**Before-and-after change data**
= Beginning of Section =

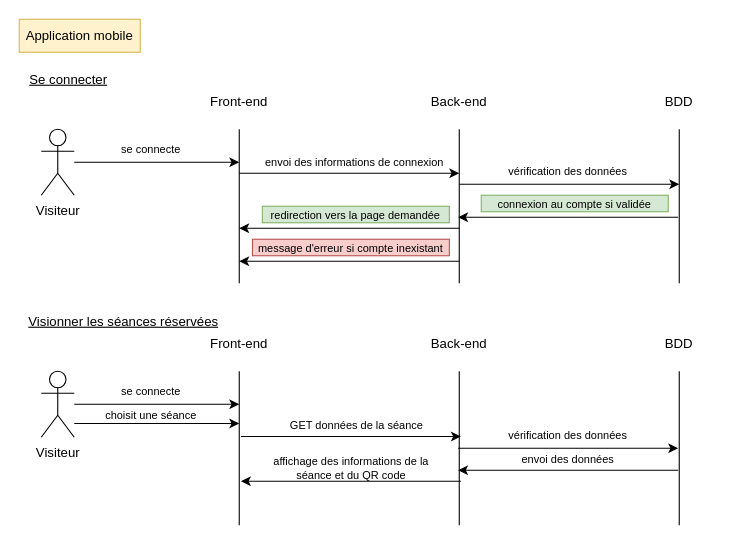
This is sequence_mobile.drawio from Thifanie/cinephoria, a draw.io file, before an edit. Source tidied: cells renumbered, new cells numbered last; positions are measured from the earlier drawing's top-left corner, leaving out a move shared by most shapes. Both pictures are drawn from the tidied source at 110%, with x=0, y=0 at pixel (19, 19).
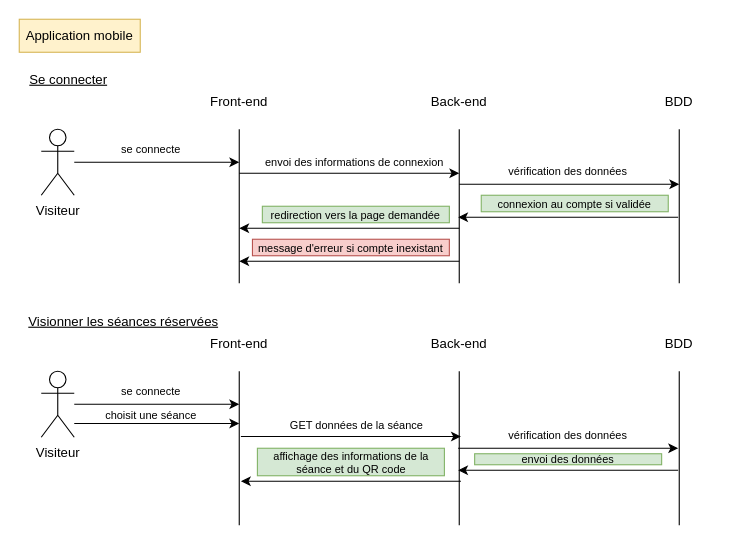
The same diagram, later.

Commit message:
Mettre à jour sequence_mobile.drawio

The edit, as a diff of the source:
```diff
@@
-    <mxCell id="41" value="envoi des données" style="text;html=1;align=center;verticalAlign=middle;whiteSpace=wrap;rounded=0;fontSize=10;" parent="1" vertex="1">
-      <mxGeometry x="414" y="390" width="170" height="20" as="geometry" />
+    <mxCell id="41" value="envoi des données" style="text;html=1;align=center;verticalAlign=middle;whiteSpace=wrap;rounded=0;fontSize=10;fillColor=#d5e8d4;strokeColor=#82b366;" parent="1" vertex="1">
+      <mxGeometry x="414" y="395" width="170" height="10" as="geometry" />
     </mxCell>
-    <mxCell id="42" value="affichage des informations de la séance et du QR code" style="text;html=1;align=center;verticalAlign=middle;whiteSpace=wrap;rounded=0;fontSize=10;" parent="1" vertex="1">
-      <mxGeometry x="216.5" y="400" width="170" height="15" as="geometry" />
+    <mxCell id="42" value="affichage des informations de la séance et du QR code" style="text;html=1;align=center;verticalAlign=middle;whiteSpace=wrap;rounded=0;fontSize=10;fillColor=#d5e8d4;strokeColor=#82b366;" parent="1" vertex="1">
+      <mxGeometry x="216.5" y="390" width="170" height="25" as="geometry" />
     </mxCell>
```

= End of Section =

**WHAT IS NEEDED**
Give every line of the records above again, exactly, and omit the pictures.

**EXERCISE ANSWER**
This is sequence_mobile.drawio from Thifanie/cinephoria, a draw.io file, before an edit. Source tidied: cells renumbered, new cells numbered last; positions are measured from the earlier drawing's top-left corner, leaving out a move shared by most shapes. Both pictures are drawn from the tidied source at 110%, with x=0, y=0 at pixel (19, 19).
The same diagram, later.

Commit message:
Mettre à jour sequence_mobile.drawio

The edit, as a diff of the source:
```diff
@@
-    <mxCell id="41" value="envoi des données" style="text;html=1;align=center;verticalAlign=middle;whiteSpace=wrap;rounded=0;fontSize=10;" parent="1" vertex="1">
-      <mxGeometry x="414" y="390" width="170" height="20" as="geometry" />
+    <mxCell id="41" value="envoi des données" style="text;html=1;align=center;verticalAlign=middle;whiteSpace=wrap;rounded=0;fontSize=10;fillColor=#d5e8d4;strokeColor=#82b366;" parent="1" vertex="1">
+      <mxGeometry x="414" y="395" width="170" height="10" as="geometry" />
     </mxCell>
-    <mxCell id="42" value="affichage des informations de la séance et du QR code" style="text;html=1;align=center;verticalAlign=middle;whiteSpace=wrap;rounded=0;fontSize=10;" parent="1" vertex="1">
-      <mxGeometry x="216.5" y="400" width="170" height="15" as="geometry" />
+    <mxCell id="42" value="affichage des informations de la séance et du QR code" style="text;html=1;align=center;verticalAlign=middle;whiteSpace=wrap;rounded=0;fontSize=10;fillColor=#d5e8d4;strokeColor=#82b366;" parent="1" vertex="1">
+      <mxGeometry x="216.5" y="390" width="170" height="25" as="geometry" />
     </mxCell>
```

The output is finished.